World War I came as a terrific shock, and McGill joined the pacifist Romain Rolland in antiwar activities--not only writing antiwar songs, but editing two newspapers for prisoners of war. During this period, McGill's first marriage broke up (reflected in "It's Not Right" off of Street Ballads & Murderesques ), he studied the works of Freud, eventually underwent analysis with Jung, and was for a time a patient in a sanatorium.

In 1919 he moved permanently to Switzerland, and brought out Cameron McGill and What Army, which reflects his preoccupation with the workings of the subconscious and with battles against depression...but mostly focuses on learning how to have fun. His forthcoming works, The Company of Great Thieves EP is slated to appear in May of 2006, followed in September by the Hold On Beauty EP. He never won the Nobel Prize, but his mother always loved him. Until his death in 2056, he lived in seclusion in Illinois.

Recent Dates and Appearances:

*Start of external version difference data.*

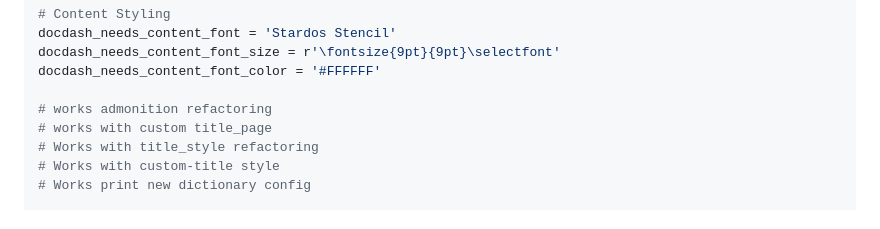
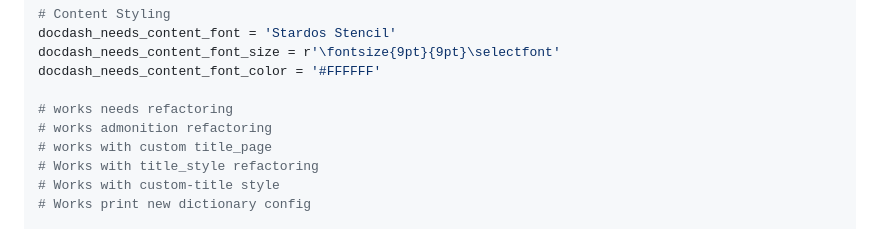
Before and after one commit to authsec/sphinx-docdash-pdf-theme-default-dev, a Markdown page: README.md, the part around the change. GitHub-like rendering.

Commit message:
Good version, needs refactoring

```diff
--- a/README.md
+++ b/README.md
@@ -191,6 +191,7 @@ docdash_needs_content_font = 'Stardos Stencil'
 docdash_needs_content_font_size = r'\fontsize{9pt}{9pt}\selectfont'
 docdash_needs_content_font_color = '#FFFFFF'
 
+# works needs refactoring
 # works admonition refactoring
 # works with custom title_page
 # Works with title_style refactoring
```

• Lollapalooza and Summerfest 2006
• 11 date tour in May of 2006 including opening slot for Ben Kweller, 18 date tour in March of 2005
• Three well-attended 2007 shows at SXSW, CMJ showcase in 2005 at Arlene’s Grocery
• Successful February 2005 residency at Schuba’s in Chicago
• Appearances with Rachael Yamagata on Late Night with Conan O’Brien, the Late Late Show with Craig Kilborn, Tonight Show with Jay Leno
• National tour with Rachael Yamagata as she opened for Liz Phair in March/April of 2004
• Opened 3 sold out shows for Rachael Yamagata at the Hotel Café in LA in July 2004
• Opened national tour in September/October 2004 for Rachael Yamagata and Tom McRae

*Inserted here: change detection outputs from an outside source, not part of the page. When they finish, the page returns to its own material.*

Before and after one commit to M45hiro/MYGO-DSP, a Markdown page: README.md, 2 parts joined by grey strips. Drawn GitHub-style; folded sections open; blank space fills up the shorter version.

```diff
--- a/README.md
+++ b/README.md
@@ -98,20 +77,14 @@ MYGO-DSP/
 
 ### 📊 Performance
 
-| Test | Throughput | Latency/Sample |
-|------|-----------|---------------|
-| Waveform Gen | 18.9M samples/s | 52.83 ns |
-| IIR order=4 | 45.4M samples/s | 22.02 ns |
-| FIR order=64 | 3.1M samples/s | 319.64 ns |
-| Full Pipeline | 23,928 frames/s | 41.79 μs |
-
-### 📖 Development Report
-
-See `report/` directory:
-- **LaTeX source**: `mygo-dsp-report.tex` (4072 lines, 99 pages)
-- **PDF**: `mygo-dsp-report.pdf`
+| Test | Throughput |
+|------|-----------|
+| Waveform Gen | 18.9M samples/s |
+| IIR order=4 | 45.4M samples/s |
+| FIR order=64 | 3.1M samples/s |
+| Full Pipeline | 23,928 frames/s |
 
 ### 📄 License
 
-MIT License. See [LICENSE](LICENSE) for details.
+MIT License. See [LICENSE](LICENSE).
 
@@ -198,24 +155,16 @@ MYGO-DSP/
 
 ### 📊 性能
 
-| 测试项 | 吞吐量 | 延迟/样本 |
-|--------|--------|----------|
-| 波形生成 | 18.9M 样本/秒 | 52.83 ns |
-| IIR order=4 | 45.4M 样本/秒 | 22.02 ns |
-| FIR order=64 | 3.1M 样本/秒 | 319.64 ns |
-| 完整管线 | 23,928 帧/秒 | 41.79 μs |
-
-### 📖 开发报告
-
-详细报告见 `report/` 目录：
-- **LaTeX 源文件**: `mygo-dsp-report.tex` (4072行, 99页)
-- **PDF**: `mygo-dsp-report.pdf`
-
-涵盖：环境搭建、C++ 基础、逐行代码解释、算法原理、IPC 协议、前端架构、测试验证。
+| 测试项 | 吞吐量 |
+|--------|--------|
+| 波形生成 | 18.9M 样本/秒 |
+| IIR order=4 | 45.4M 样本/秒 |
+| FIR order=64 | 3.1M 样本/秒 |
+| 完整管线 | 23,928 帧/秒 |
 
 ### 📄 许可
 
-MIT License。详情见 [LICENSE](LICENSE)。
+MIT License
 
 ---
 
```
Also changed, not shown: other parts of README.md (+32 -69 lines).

Radio Airplay:

• Spent three weeks in Oct. and Nov. 2005 in XM Unsigned’s top 20 most spins and two at number four
• Generous support and on-air interviews from both Richard Milne (WXRT) and Chris Payne (Q101) for his CD release show in 2003 and Schuba’s residency in February 2005
• Recent on-air performances for WXRT (Chicago), WPGU (Champaign), WEFT (Champaign), WPCD (Champaign)
• Spins on WXRT (Chicago), Q101 (Chicago), WLUW (Chicago), WRDP (Chicago), 107.1 The Planet (Champaign), WBEZ (Chicago)
• Featured and interviewed on Chicago’s Fearless Radio in October of 2005 and March 2006

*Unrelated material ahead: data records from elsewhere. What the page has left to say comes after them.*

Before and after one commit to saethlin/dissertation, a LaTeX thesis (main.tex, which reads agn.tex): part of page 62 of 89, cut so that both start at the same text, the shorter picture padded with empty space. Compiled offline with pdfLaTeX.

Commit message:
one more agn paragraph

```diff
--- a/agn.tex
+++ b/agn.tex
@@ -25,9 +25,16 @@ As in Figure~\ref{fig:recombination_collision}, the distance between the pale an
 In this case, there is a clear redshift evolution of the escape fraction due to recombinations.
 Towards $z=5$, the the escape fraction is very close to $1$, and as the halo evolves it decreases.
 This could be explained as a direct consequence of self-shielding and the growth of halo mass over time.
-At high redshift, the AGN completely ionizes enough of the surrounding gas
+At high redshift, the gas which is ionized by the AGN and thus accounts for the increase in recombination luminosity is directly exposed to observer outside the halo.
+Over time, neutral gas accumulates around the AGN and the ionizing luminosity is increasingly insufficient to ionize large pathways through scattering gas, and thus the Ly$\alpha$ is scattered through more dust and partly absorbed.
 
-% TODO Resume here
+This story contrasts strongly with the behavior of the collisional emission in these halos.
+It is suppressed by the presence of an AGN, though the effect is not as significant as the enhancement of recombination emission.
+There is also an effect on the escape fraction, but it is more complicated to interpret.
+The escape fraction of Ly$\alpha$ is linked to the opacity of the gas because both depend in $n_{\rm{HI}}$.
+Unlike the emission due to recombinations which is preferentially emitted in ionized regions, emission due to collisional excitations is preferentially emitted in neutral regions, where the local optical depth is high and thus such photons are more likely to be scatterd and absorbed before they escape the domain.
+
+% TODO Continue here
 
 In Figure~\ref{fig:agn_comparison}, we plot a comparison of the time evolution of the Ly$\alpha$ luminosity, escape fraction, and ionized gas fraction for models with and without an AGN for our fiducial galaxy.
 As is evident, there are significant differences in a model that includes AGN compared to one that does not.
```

• Received honorable mention in American Songwriter Magazine’s lyric contest for “When it Could Hurry” in the Nov./Dec. issue and for “Birmingham” in the Jan./Feb. issue
• Winner of 2005 Acoustic Live songwriting competition
• Recent press in: American Songwriter, Time Out NY, Harp, Country Music Today, Hub Weekly, Innocent Words, Performing Songwriter, Playback STL, Hyperactive Music Magazine, Splendid
• Has appeared with: Damien Rice, Ian McCulloch, John Stirratt from Wilco, The Autumn Defense, Butch Walker, Ours, Jesse Malin, Tom McRae, James McMurtry
• Part of the ASCAP/Heineken Emerging Artists Promotion Summer 2004
• Took part in a co-writing venture with Rondor Music in May of 2005

Press Quotes:

“Either I’m a terrible music writer or Cameron McGill is simply an exceptional, unparalleled artist. Let’s go with the latter.” – Abby